Whenever we look up into the night sky and see the silver moon we can easily think of the compassion and love of the Virgin Mary and how she comforts the wounded heart. Or seeing the three stars of Orion’s belt in the night sky, our thoughts can turn to the Holy Trinity, Father, Son and Holy Ghost, One God in Three Divine Persons who created us in His own image. Gazing up at the seven stars of the big dipper, our thoughts turn to the seven virtues of Faith, Hope, Love, Prudence, Justice, Fortitude, Temperance that guide us in our life here on earth. In seeing the morning and evening star we are reminded that our journey in life is between birth and death. Symbolically our life begins in the east and progresses towards the west and the life that is lived between this dawn and sunset is our own life journey. Lying on the ground looking up into the night sky and if we are able to find the North Star, we would see all of the stars in the sky revolve around this pole star. This fixed star can symbolize Jesus Christ, the same yesterday, today and tomorrow who is our unwavering guide in our life journey. All this imagery in the night sky can be seen as a natural revelation set there to proclaim God’s glory. It is there to speak to the soul of a Christian pilgrim. “There, peeping among the cloud-wrack above a dark tor high up in the mountains, Sam saw a white star twinkle for a while. The beauty of it smote his heart, as he looked up out of the forsaken land, and hope returned to him. For like a shaft, clear and cold, the thought pierced him that in the end the Shadow was only a small and passing thing: there was light and high beauty forever beyond its reach.” The Return of the King by J.R.R. Tolkien

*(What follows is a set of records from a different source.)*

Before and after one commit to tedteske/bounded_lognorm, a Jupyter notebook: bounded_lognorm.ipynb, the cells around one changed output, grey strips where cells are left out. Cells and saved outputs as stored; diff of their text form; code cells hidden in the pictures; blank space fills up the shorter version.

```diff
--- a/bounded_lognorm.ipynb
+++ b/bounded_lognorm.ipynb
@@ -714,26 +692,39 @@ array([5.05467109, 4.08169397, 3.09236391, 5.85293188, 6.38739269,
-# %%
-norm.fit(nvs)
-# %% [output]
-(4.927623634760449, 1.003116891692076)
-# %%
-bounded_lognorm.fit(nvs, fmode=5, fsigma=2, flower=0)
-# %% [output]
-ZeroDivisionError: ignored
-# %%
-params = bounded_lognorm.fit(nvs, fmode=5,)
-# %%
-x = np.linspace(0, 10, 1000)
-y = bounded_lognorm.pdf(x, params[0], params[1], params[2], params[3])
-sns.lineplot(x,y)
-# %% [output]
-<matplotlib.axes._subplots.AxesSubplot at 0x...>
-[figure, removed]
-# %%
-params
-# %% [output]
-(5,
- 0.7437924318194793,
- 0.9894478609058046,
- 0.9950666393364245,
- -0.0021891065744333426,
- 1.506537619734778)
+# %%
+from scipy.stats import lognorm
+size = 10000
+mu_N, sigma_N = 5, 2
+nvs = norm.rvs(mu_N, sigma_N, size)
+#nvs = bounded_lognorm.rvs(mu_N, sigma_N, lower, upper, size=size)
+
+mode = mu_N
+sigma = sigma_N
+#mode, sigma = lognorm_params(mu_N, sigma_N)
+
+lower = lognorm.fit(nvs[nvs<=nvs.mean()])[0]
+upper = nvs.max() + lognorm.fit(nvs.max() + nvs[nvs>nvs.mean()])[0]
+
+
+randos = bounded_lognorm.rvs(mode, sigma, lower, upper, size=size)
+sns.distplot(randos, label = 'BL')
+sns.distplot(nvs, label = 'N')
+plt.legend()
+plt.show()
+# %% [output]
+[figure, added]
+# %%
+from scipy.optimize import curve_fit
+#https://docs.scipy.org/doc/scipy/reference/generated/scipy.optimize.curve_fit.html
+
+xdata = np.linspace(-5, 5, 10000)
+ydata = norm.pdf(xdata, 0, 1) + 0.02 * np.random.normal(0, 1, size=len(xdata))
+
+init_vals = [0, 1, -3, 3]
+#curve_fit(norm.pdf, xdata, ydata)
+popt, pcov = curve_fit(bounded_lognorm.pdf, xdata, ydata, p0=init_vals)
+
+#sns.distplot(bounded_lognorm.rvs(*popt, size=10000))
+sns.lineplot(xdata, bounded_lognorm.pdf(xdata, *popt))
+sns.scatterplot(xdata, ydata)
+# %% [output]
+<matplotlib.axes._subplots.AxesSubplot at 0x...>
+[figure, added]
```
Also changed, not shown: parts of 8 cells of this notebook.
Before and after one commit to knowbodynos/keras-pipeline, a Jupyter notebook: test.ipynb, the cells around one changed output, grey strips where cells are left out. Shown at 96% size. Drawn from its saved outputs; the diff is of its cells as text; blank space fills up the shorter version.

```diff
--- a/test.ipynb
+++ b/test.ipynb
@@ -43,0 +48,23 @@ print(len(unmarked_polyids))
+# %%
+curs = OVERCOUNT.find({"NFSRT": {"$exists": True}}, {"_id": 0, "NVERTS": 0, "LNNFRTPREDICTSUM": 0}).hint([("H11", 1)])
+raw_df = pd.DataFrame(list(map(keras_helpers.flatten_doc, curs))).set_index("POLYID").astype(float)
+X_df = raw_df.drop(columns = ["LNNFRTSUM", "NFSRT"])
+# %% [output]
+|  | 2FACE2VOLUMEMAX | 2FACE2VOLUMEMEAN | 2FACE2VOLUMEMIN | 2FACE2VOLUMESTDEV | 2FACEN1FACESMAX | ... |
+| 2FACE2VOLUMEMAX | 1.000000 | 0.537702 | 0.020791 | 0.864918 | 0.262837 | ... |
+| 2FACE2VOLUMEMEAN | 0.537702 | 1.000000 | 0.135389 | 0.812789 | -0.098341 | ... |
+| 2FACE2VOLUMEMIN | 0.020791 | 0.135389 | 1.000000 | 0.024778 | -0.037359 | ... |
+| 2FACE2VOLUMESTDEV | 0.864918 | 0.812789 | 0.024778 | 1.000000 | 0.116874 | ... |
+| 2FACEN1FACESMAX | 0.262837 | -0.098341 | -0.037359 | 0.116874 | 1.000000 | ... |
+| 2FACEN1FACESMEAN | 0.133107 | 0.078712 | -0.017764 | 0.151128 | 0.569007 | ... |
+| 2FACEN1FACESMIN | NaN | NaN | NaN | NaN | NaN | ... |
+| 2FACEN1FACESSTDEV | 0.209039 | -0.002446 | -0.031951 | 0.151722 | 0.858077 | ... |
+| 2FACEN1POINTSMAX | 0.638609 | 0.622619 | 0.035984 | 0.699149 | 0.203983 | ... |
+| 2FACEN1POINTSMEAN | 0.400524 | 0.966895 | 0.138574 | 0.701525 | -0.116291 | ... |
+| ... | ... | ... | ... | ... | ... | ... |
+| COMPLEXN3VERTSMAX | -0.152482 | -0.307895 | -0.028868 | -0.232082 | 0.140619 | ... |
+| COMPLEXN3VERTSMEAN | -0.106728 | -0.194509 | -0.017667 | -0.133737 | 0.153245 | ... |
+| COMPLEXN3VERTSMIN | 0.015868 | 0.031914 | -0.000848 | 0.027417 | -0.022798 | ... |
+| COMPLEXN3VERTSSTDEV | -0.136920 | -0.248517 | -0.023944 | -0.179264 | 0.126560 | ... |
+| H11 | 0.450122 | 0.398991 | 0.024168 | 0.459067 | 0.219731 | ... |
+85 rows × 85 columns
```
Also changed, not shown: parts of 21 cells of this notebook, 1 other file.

The Unconditional Love of God which fashioned and orders the universe speaks to all living and non-living things. In understanding the universe as sacramental, there is no division between the natural and the supernatural world or the secular world and the sacred world. Reality is all spiritual. Every particle of the stars and planets, every ounce of ocean water, every grain of sand and every living creature on this planet and every planet that may have life belongs to God. Every created thing in the universe points back to their source. Because the universe was created out of love, it will image God, making it sacramental and a way for humans to participate in God’s creative love. Through specific sacraments of the church, God’s Grace is given to humanity. Through a more general sacramentality, God’s love is given to humanity through creation.
“The world as man’s food is not something “material” and limited to material functions, thus different from, and opposed to, the specifically “spiritual” functions by which man is related to God. All that exists is God’s gift to man, and it all exists to make God known to man, to make man’s life communion with God. It is divine love made food, made life for man. God blesses everything He creates, and, in biblical language, this means that He makes all creation the sign and means of His presence and wisdom, love and revelation: “O taste and see that the Lord is good.” Alexander Schmemann, For the Life of the World